Give the number of lines in these entries that contain "liest", and nothing more.

(Entries provided Opens)

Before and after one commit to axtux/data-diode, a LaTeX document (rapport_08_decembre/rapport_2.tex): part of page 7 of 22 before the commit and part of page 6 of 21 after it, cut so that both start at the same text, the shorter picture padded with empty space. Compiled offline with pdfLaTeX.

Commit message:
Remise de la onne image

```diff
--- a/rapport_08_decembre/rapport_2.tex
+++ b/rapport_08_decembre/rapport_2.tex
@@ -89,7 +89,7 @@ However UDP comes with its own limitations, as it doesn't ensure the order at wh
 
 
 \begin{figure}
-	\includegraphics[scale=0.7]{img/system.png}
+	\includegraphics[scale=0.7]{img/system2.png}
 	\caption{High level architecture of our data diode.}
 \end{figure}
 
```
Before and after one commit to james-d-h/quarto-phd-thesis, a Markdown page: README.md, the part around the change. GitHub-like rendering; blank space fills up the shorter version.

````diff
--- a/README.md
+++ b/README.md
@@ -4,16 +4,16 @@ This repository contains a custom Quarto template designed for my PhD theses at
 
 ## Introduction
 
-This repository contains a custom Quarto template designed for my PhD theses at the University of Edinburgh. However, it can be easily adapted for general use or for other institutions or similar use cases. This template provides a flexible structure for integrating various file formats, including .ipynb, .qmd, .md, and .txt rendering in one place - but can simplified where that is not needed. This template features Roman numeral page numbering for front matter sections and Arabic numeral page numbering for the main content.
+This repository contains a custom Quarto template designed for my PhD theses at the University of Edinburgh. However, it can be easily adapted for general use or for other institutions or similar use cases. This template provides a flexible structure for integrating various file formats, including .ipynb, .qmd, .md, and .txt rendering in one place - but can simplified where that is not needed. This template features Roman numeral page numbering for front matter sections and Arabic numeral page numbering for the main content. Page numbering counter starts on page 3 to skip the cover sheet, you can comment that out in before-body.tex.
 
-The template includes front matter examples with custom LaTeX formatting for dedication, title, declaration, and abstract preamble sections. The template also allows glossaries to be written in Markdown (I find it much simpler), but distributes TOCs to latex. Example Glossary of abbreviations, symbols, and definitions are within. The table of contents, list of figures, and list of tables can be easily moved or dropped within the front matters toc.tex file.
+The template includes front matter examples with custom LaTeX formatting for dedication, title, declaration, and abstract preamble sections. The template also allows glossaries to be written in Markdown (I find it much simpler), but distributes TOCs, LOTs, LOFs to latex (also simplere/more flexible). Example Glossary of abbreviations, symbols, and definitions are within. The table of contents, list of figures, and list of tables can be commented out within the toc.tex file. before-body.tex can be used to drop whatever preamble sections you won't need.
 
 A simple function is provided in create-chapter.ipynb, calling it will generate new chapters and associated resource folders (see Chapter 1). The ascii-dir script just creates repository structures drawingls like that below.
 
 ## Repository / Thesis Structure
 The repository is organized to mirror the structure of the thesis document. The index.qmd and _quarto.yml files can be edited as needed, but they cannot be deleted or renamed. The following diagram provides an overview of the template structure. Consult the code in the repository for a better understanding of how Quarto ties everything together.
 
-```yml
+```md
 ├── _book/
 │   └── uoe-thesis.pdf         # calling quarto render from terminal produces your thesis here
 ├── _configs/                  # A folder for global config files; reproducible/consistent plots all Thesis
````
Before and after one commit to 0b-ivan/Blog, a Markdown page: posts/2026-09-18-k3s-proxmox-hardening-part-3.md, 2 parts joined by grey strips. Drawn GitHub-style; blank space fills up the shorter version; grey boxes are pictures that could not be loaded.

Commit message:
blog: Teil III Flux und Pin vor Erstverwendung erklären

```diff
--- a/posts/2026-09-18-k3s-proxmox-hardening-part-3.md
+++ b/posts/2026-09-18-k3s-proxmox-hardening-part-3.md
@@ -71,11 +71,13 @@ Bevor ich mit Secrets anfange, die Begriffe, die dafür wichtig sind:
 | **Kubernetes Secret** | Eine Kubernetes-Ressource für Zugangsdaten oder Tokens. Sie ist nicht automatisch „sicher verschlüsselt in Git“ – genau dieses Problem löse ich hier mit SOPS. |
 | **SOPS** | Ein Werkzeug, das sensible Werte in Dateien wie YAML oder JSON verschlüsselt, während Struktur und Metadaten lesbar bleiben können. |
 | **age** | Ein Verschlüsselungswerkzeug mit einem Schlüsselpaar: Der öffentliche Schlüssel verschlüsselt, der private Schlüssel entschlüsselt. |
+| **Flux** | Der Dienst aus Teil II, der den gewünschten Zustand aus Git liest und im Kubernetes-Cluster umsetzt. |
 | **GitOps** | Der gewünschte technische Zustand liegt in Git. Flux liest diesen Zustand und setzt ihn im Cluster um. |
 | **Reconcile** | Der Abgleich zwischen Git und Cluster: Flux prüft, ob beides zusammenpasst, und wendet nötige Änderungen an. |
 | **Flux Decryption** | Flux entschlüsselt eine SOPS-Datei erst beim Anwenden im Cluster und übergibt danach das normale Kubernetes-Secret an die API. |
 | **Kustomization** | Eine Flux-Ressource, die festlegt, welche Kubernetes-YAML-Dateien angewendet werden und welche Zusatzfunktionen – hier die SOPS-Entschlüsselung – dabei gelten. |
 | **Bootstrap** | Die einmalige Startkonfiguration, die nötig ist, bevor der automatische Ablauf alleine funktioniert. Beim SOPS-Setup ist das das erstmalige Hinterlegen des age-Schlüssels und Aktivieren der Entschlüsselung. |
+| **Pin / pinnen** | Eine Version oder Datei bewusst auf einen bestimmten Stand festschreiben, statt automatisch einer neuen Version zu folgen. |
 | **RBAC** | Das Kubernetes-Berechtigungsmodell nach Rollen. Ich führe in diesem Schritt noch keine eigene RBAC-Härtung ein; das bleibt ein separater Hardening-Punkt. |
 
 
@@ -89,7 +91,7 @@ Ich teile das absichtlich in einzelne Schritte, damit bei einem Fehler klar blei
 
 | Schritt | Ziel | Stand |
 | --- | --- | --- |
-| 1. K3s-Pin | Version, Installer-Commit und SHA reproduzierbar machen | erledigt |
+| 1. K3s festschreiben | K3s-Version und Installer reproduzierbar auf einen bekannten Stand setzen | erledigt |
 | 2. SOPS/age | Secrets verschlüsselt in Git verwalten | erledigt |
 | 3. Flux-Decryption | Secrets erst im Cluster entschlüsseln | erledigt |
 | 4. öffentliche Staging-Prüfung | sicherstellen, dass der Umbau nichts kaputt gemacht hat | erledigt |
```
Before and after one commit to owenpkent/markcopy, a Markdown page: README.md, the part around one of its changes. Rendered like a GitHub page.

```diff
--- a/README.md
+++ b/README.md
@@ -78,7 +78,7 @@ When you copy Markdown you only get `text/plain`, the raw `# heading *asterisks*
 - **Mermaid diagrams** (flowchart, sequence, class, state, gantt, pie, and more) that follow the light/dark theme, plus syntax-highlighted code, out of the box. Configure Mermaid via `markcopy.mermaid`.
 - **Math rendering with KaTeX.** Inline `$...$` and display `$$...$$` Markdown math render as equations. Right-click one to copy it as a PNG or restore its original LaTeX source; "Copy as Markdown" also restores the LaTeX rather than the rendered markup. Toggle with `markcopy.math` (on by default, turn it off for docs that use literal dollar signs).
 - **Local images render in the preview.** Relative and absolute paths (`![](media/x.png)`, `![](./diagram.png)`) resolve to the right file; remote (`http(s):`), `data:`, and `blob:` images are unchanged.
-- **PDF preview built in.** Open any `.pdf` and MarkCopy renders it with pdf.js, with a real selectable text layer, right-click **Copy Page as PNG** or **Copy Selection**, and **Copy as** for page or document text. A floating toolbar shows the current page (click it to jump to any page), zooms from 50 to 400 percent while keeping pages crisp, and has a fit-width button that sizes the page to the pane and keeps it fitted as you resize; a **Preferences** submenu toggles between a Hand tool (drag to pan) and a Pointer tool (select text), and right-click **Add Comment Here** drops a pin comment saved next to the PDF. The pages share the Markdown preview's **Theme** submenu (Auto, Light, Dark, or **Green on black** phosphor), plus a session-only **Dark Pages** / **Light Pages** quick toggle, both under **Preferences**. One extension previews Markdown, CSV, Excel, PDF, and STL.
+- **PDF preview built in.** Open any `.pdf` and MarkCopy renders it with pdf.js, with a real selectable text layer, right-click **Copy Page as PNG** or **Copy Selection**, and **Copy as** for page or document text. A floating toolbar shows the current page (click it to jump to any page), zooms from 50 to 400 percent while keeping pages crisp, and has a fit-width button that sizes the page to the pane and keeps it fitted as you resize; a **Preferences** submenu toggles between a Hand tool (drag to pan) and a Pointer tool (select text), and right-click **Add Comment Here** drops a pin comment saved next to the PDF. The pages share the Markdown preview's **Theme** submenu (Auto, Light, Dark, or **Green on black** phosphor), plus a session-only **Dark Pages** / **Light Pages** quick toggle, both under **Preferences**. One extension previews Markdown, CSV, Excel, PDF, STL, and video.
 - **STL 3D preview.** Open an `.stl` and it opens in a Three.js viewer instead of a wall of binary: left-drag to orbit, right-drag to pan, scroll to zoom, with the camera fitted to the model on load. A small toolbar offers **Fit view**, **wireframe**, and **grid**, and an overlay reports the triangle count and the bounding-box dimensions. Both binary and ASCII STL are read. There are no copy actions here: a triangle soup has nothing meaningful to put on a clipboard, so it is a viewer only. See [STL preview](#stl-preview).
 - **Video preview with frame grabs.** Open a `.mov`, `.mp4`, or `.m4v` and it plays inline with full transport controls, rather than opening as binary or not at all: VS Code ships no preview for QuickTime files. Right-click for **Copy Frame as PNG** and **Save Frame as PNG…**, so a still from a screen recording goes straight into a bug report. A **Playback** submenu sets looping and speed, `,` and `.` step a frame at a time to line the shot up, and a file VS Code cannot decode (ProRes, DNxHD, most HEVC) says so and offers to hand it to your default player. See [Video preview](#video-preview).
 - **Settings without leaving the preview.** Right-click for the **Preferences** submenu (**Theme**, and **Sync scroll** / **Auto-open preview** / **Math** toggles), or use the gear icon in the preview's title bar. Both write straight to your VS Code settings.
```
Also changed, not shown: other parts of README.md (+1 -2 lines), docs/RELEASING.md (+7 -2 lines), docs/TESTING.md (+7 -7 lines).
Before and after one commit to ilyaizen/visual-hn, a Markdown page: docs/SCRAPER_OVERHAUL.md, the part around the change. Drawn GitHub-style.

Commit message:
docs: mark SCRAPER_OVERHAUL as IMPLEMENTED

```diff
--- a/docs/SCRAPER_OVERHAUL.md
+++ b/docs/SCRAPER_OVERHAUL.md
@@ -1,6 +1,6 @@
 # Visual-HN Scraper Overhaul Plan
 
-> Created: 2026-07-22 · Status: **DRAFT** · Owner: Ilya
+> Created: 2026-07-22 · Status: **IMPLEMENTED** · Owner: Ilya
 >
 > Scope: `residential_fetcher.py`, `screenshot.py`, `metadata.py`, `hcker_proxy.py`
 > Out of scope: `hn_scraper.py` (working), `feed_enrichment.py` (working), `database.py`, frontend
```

(Entries provided Closes)

__Result__
2